Assigned task:
Please copy out every line of the listing below in which the word "docs" appears.

Data for the task:
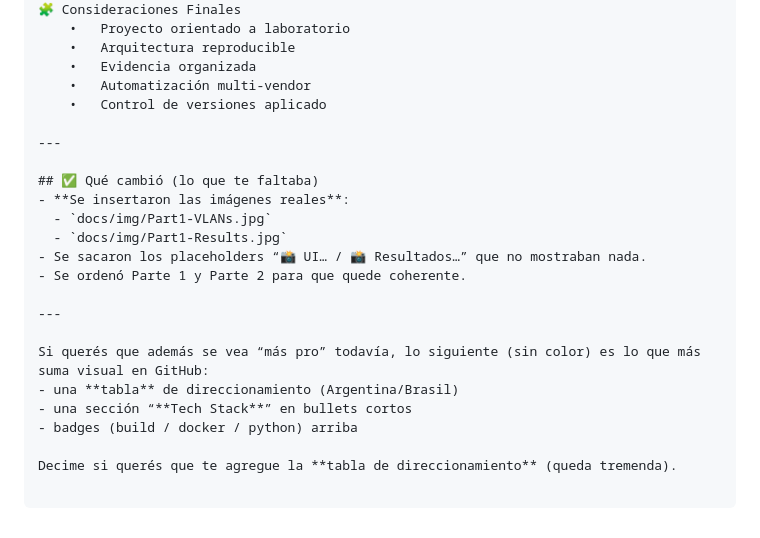
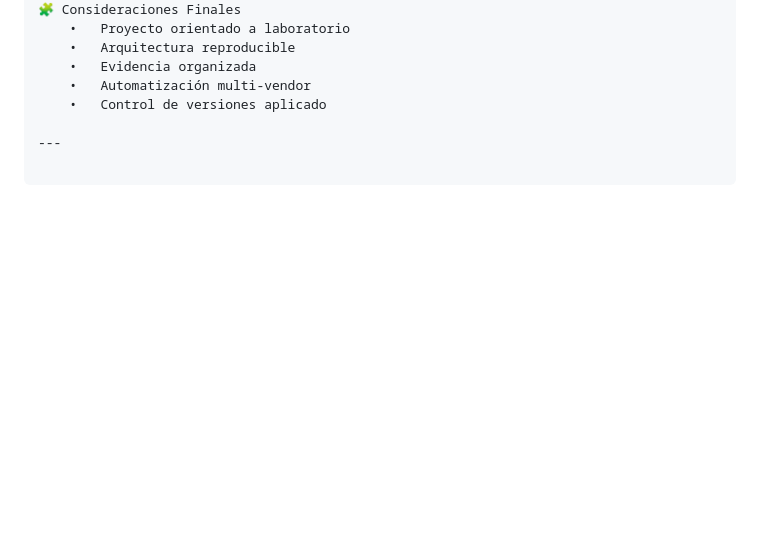
Before and after one commit to kurt00ar/challenge-networking-meli-2026, a Markdown page: README.md, the part around the change. GitHub-like rendering; blank space fills up the shorter version.

```diff
--- a/README.md
+++ b/README.md
@@ -361,19 +361,3 @@ Si se requiere acceso al laboratorio para validación técnica, puedo generar ac
 	•	Control de versiones aplicado
 
 ---
-
-## ✅ Qué cambió (lo que te faltaba)
-- **Se insertaron las imágenes reales**:
-  - `docs/img/Part1-VLANs.jpg`
-  - `docs/img/Part1-Results.jpg`
-- Se sacaron los placeholders “📸 UI… / 📸 Resultados…” que no mostraban nada.
-- Se ordenó Parte 1 y Parte 2 para que quede coherente.
-
----
-
-Si querés que además se vea “más pro” todavía, lo siguiente (sin color) es lo que más suma visual en GitHub:
-- una **tabla** de direccionamiento (Argentina/Brasil)
-- una sección “**Tech Stack**” en bullets cortos
-- badges (build / docker / python) arriba
-
-Decime si querés que te agregue la **tabla de direccionamiento** (queda tremenda).
```
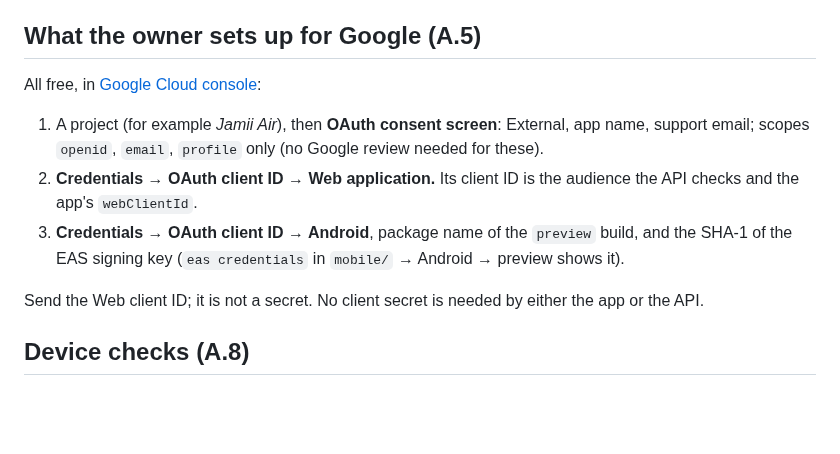
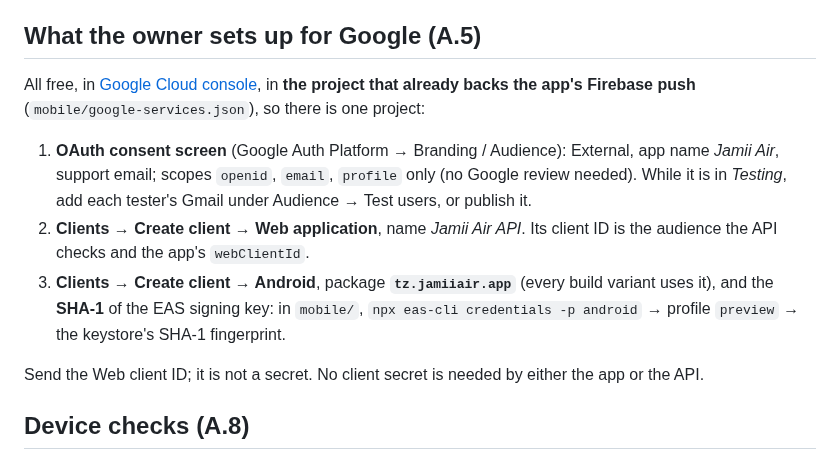
Before and after one commit to baraka-machumu/jamii-air, a Markdown page: docs/backlog/r1-accounts-privacy.md, the part around the change. Drawn GitHub-style; blank space fills up the shorter version.

Commit message:
docs: Google sign-in setup uses the Firebase project and tz.jamiiair.app
Co-Authored-By: Claude Opus 5.5 <noreply@anthropic.com>

```diff
--- a/docs/backlog/r1-accounts-privacy.md
+++ b/docs/backlog/r1-accounts-privacy.md
@@ -53,14 +53,17 @@ Columns as in Plan §2.3. **Review** = built, every check green locally, committ
 
 ## What the owner sets up for Google (A.5)
 
-All free, in [Google Cloud console](https://console.cloud.google.com/):
+All free, in [Google Cloud console](https://console.cloud.google.com/), in **the project that
+already backs the app's Firebase push** (`mobile/google-services.json`), so there is one project:
 
-1. A project (for example *Jamii Air*), then **OAuth consent screen**: External, app name, support
-   email; scopes `openid`, `email`, `profile` only (no Google review needed for these).
-2. **Credentials → OAuth client ID → Web application.** Its client ID is the audience the API
-   checks and the app's `webClientId`.
-3. **Credentials → OAuth client ID → Android**, package name of the `preview` build, and the
-   SHA-1 of the EAS signing key (`eas credentials` in `mobile/` → Android → preview shows it).
+1. **OAuth consent screen** (Google Auth Platform → Branding / Audience): External, app name
+   *Jamii Air*, support email; scopes `openid`, `email`, `profile` only (no Google review needed).
+   While it is in *Testing*, add each tester's Gmail under Audience → Test users, or publish it.
+2. **Clients → Create client → Web application**, name *Jamii Air API*. Its client ID is the
+   audience the API checks and the app's `webClientId`.
+3. **Clients → Create client → Android**, package **`tz.jamiiair.app`** (every build variant uses
+   it), and the **SHA-1** of the EAS signing key: in `mobile/`, `npx eas-cli credentials -p android`
+   → profile `preview` → the keystore's SHA-1 fingerprint.
 
 Send the Web client ID; it is not a secret. No client secret is needed by either the app or the API.
 
```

Expected answer:
-  - `docs/img/Part1-VLANs.jpg`
-  - `docs/img/Part1-Results.jpg`
Before and after one commit to baraka-machumu/jamii-air, a Markdown page: docs/backlog/r1-accounts-privacy.md, the part around the change. Drawn GitHub-style; blank space fills up the shorter version.
docs: Google sign-in setup uses the Firebase project and tz.jamiiair.app
--- a/docs/backlog/r1-accounts-privacy.md
+++ b/docs/backlog/r1-accounts-privacy.md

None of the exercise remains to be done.